Exercise requirements
The answer must give back every line of the data exactly, with no pictures.

---*---

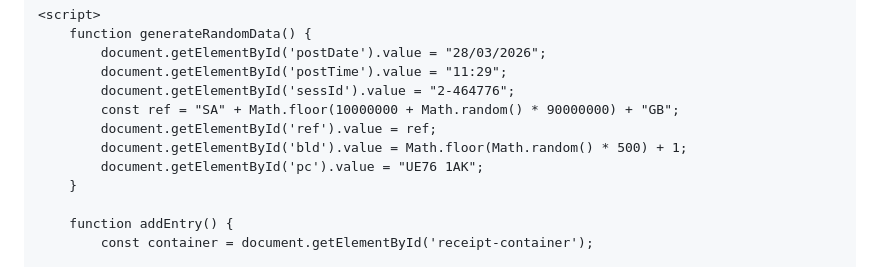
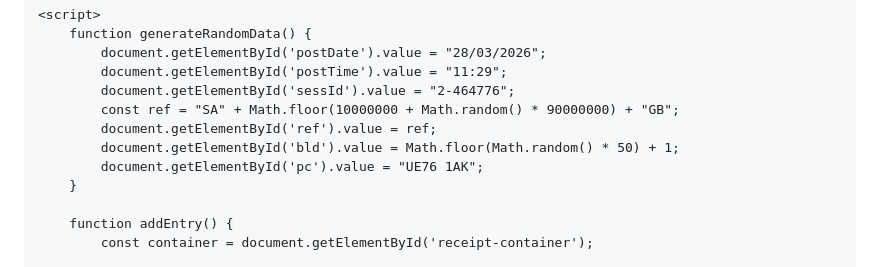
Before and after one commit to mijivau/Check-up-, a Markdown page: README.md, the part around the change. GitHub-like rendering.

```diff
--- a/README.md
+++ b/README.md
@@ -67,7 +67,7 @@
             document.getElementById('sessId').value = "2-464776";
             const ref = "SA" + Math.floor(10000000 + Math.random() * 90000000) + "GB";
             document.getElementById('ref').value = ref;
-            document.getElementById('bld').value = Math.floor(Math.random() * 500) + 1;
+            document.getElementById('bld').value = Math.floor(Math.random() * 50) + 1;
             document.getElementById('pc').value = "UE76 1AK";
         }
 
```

---*---

Solution to this problem
Before and after one commit to mijivau/Check-up-, a Markdown page: README.md, the part around the change. GitHub-like rendering.

```diff
--- a/README.md
+++ b/README.md
@@ -67,7 +67,7 @@
             document.getElementById('sessId').value = "2-464776";
             const ref = "SA" + Math.floor(10000000 + Math.random() * 90000000) + "GB";
             document.getElementById('ref').value = ref;
-            document.getElementById('bld').value = Math.floor(Math.random() * 500) + 1;
+            document.getElementById('bld').value = Math.floor(Math.random() * 50) + 1;
             document.getElementById('pc').value = "UE76 1AK";
         }
 
```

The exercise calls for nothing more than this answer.